Saturday, 10 November 2012

Remembrance Day

The Violin Beneath The Bed
Lest We Forget.
I called my uncle my Aunty’s brother because I never met him. Though his black leather writing box is mine. His violin too.
My uncle fought in the Great War. And he came home. He was a grocer. The final entry in my uncle’s diary amid the many grocery deliveries to be fulfilled? Another visit to the hospital…
My Aunty Charlotte’s brother died in hospital. In 1919. He’d been gassed half a year before.
As children I remember my older brother and me finding my uncle’s campaign medal in a cupboard, unopened in the box it had arrived in 50 years earlier.
My Aunty’s brother “didn’t need a medal to know what he had done” my brother told me when I asked him why the medal and box remained within its brown paper wrapping.
My uncle’s violin we never touched. It remained beneath my Aunty Charlotte’s bed. Her flame to her brother’s memory, I used to think.
I’d sneak into Aunty’s bedroom when we visited, and lie on the floor, and stare at the violin beneath the bed, and think of my Aunty’s brother.
Aunty Charlotte never married.
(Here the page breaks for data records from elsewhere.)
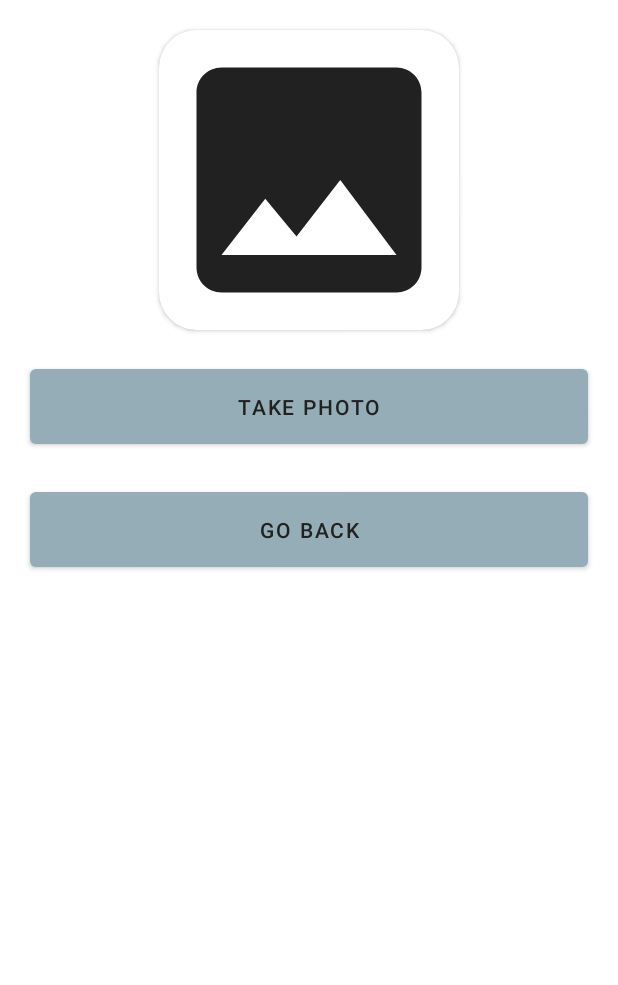
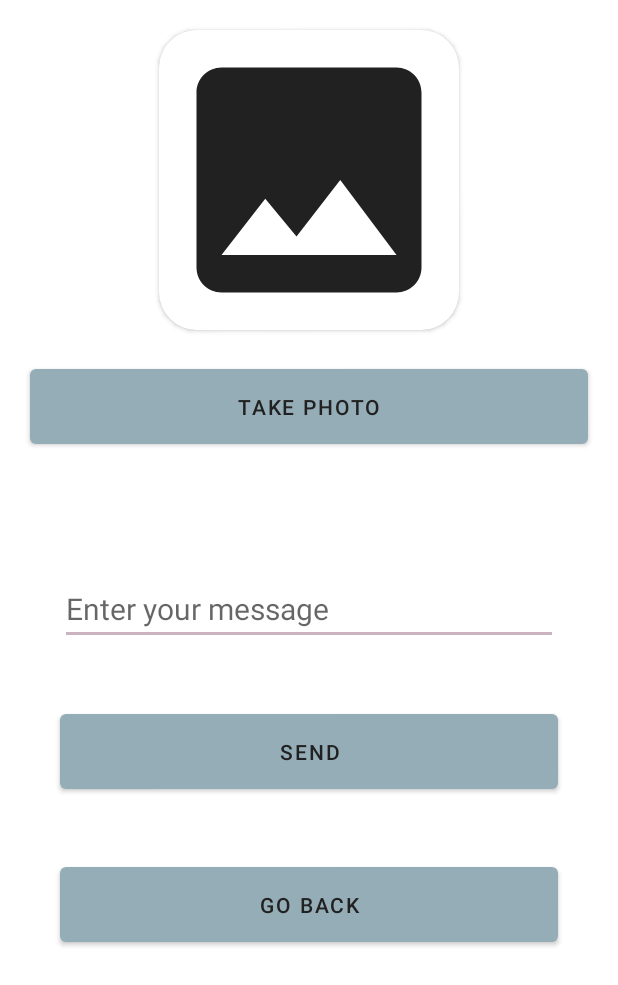
Before and after one commit to sotopro/animalplace, an Android app: the SupportActivity screen opened directly, with no data from a screen before it, on a phone screen of 412 x 824 dp. Shown: the top 985 px of the screen. Run offline under Robolectric (Android 15) with nearby library versions, the phone set to English and light mode, and no system bars; pictures from the network do not load.

Commit message:
[feature] - add support post services method

```diff
--- a/app/src/main/java/com/example/animalplace/ApiInterface.java
+++ b/app/src/main/java/com/example/animalplace/ApiInterface.java
@@ -4,9 +4,14 @@ import java.util.ArrayList;
 import java.util.List;
 
 import retrofit2.Call;
+import retrofit2.http.Body;
 import retrofit2.http.GET;
+import retrofit2.http.POST;
 
 public interface ApiInterface {
     @GET("animals")
     Call<List<AnimalModel>> getAnimals();
+
+    @POST("support")
+    Call<SupportModel> postAnimal(@Body SupportModel supportModel);
 }
--- a/app/src/main/java/com/example/animalplace/SupportActivity.java
+++ b/app/src/main/java/com/example/animalplace/SupportActivity.java
@@ -11,9 +11,16 @@ import android.net.Uri;
 import android.os.Build;
 import android.os.Bundle;
 import android.provider.MediaStore;
+import android.util.Log;
+import android.view.View;
 import android.widget.Button;
+import android.widget.EditText;
 import android.widget.ImageView;
 import android.widget.Toast;
+
+import retrofit2.Call;
+import retrofit2.Callback;
+import retrofit2.Response;
 
 public class SupportActivity extends AppCompatActivity {
 
@@ -23,6 +30,9 @@ public class SupportActivity extends AppCompatActivity {
     private Button goBackButton;
     private ImageView supportImage;
     private Uri imageUri;
+    private EditText supportEditText;
+    private Button supportButton;
+
 
     @Override
     protected void onCreate(Bundle savedInstanceState) {
@@ -32,6 +42,8 @@ public class SupportActivity extends AppCompatActivity {
         takePhotoButton = findViewById(R.id.take_photo_button);
         supportImage = findViewById(R.id.support_image);
         goBackButton = findViewById(R.id.go_back_button);
+        supportEditText = findViewById(R.id.support_edit_text);
+        supportButton = findViewById(R.id.support_button);
 
 
         takePhotoButton.setOnClickListener(v -> {
@@ -52,10 +64,42 @@ public class SupportActivity extends AppCompatActivity {
             }
         });
 
+        supportButton.setOnClickListener(new View.OnClickListener() {
+            @Override
+            public void onClick(View v) {
+                if(supportEditText.getText().toString().isEmpty() || imageUri == null){
+                    Toast.makeText(SupportActivity.this, "Please enter a message", Toast.LENGTH_SHORT).show();
+                }
+                else {
+                    postAnimal(supportEditText.getText().toString(), imageUri.toString());
+                    Intent intent = new Intent(SupportActivity.this, MainActivity.class);
+                    startActivity(intent);
+                }
+            }
+        });
+
         goBackButton.setOnClickListener(v -> {
             Intent intent = new Intent(SupportActivity.this, MainActivity.class);
             startActivity(intent);
         });
+    }
+
+    private void postAnimal(String message, String imageUri){
+        SupportModel supportModel = new SupportModel(imageUri, message);
+        RetrofitClient.getRetrofitClient().postAnimal(supportModel).enqueue(new Callback<SupportModel>() {
+            @Override
+            public void onResponse(Call<SupportModel> call, Response<SupportModel> response) {
+                if(response.isSuccessful()){
+                    Toast.makeText(SupportActivity.this, "Animal added", Toast.LENGTH_SHORT).show();
+                }
+            }
+
+            @Override
+            public void onFailure(Call<SupportModel> call, Throwable t) {
+                Toast.makeText(SupportActivity.this, "Error adding animal", Toast.LENGTH_SHORT).show();
+            }
+        });
+
     }
 
     @Override
--- a/app/src/main/res/layout/activity_support.xml
+++ b/app/src/main/res/layout/activity_support.xml
@@ -35,6 +35,38 @@
         app:layout_constraintTop_toBottomOf="@+id/card_view"
         android:textColor="?android:textColor"
         />
+
+    <LinearLayout
+        android:layout_width="match_parent"
+        android:layout_height="wrap_content"
+        android:orientation="vertical"
+        android:padding="20dp"
+        android:layout_marginTop="40dp"
+        app:layout_constraintStart_toStartOf="parent"
+        app:layout_constraintTop_toBottomOf="@+id/take_photo_button"
+        >
+        <EditText
+            android:layout_width="match_parent"
+            android:layout_height="match_parent"
+            android:id="@+id/support_edit_text"
+            android:layout_margin="20dp"
+            android:textSize="20sp"
+            android:textColor="?android:textColor"
+            android:hint="Enter your message"
+            android:layout_marginTop="20dp"
+            />
+
+        <Button
+            android:id="@+id/support_button"
+            android:layout_width="match_parent"
+            android:layout_height="wrap_content"
+            android:padding="15dp"
+            android:layout_margin="20dp"
+            android:text="Send"
+            android:textColor="?android:textColor"
+            app:layout_constraintTop_toBottomOf="@+id/support_edit_text"
+
+            />
         <Button
             android:id="@+id/go_back_button"
             android:layout_width="match_parent"
@@ -45,5 +77,6 @@
             app:layout_constraintTop_toBottomOf="@+id/take_photo_button"
             android:textColor="?android:textColor"
             />
+    </LinearLayout>
 
 </androidx.constraintlayout.widget.ConstraintLayout>
```
Also changed, not shown: app/src/main/java/com/example/animalplace/SupportModel.java (added, +29 -0 lines). Lines whose indentation alone changed are shown as unchanged.
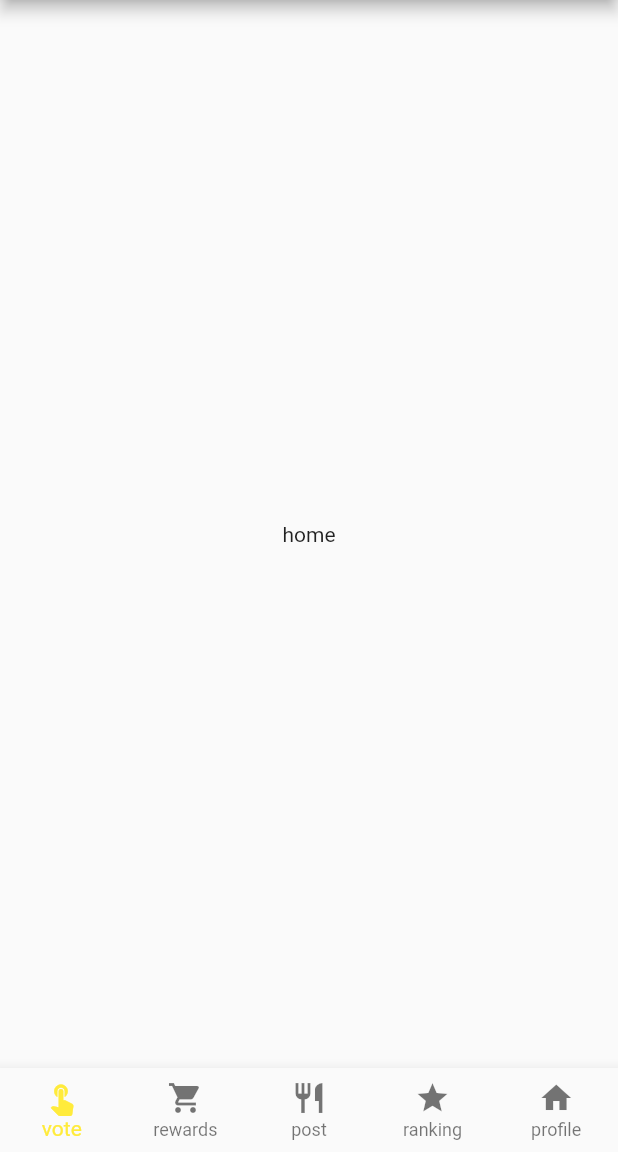
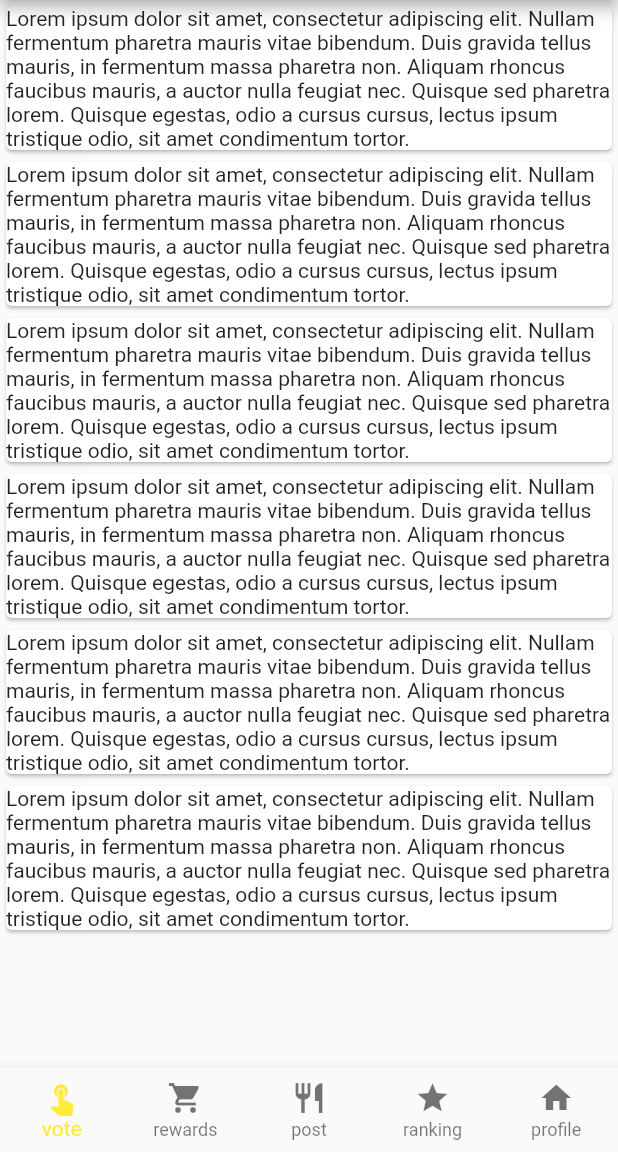
Before and after one commit to MaximeArn/cooking_app, a Flutter app: the screen it shows after launch, on a phone screen of 412 x 824 dp, the part 84-1236 px from its top. Run offline on Flutter 3.47's test engine with Material 2 defaults, Android fonts, the phone set to English and light mode, and no system bars.

Commit message:
map on data file to create PostCard

```diff
--- a/lib/data/data.dart
+++ b/lib/data/data.dart
@@ -1,4 +1,4 @@
-import 'package:cooking/models/Post.dart';
+import 'package:cooking/models/Post.type.dart';
 
 List<Post> posts = [
   Post(
--- a/lib/main.dart
+++ b/lib/main.dart
@@ -1,4 +1,4 @@
-import 'package:cooking/views/home/home.dart';
+import 'package:cooking/views/nav/home.dart';
 import 'package:flutter/material.dart';
 
 void main() {
--- a/lib/views/home/home.dart
+++ b/lib/views/nav/home.dart
@@ -1,5 +1,6 @@
-import 'package:cooking/views/home/widgets/bottom_navigation.dart';
-import 'package:cooking/views/home/widgets/side_panel.dart';
+import 'package:cooking/views/nav/widgets/bottom_navigation.dart';
+import 'package:cooking/views/nav/widgets/side_panel.dart';
+import 'package:cooking/views/vote/feed.dart';
 import 'package:flutter/material.dart';
 
 class Home extends StatelessWidget {
@@ -7,7 +8,7 @@ class Home extends StatelessWidget {
   Widget build(BuildContext context) {
     return Scaffold(
       appBar: AppBar(title: Text("CooKing")),
-      body: Container(alignment: Alignment.center, child: Text("home")),
+      body: Feed(),
       bottomNavigationBar: BottomNavigation(),
       drawer: SidePanel(),
     );
--- /dev/null
+++ b/lib/views/vote/feed.dart
@@ -0,0 +1,24 @@
+import 'package:cooking/data/data.dart';
+import 'package:cooking/models/Post.type.dart';
+import 'package:cooking/views/vote/widgets/post_card.dart';
+import 'package:flutter/material.dart';
+
+class Feed extends StatefulWidget {
+
+  @override
+  _State createState() => _State();
+}
+
+class _State extends State<Feed> {
+
+  @override
+  Widget build(BuildContext context) {
+    return ListView(
+      children:
+        posts.map(
+          (Post post) => PostCard(post: post)
+        ).toList()
+      ,
+    );
+  }
+}
--- /dev/null
+++ b/lib/views/vote/widgets/post_card.dart
@@ -0,0 +1,15 @@
+import 'package:cooking/models/Post.type.dart';
+import 'package:flutter/material.dart';
+
+class PostCard extends StatelessWidget {
+  final Post post;
+
+  PostCard({required this.post});
+
+  @override
+  Widget build(BuildContext context) {
+    return Card(
+      child: Text(post.description),
+    );
+  }
+}
```
Also changed, not shown: lib/models/Post.type.dart (renamed from lib/models/Post.dart), lib/views/nav/widgets/bottom_navigation.dart (renamed from lib/views/home/widgets/bottom_navigation.dart), lib/views/nav/widgets/side_panel.dart (renamed from lib/views/home/widgets/side_panel.dart).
Her fiancĂ© didn’t make it back from France.
A stronger, gentler, more loving woman a young boy could never wish to know and idolise and love.
Lest We Forget (them all).
Aunty Charlotte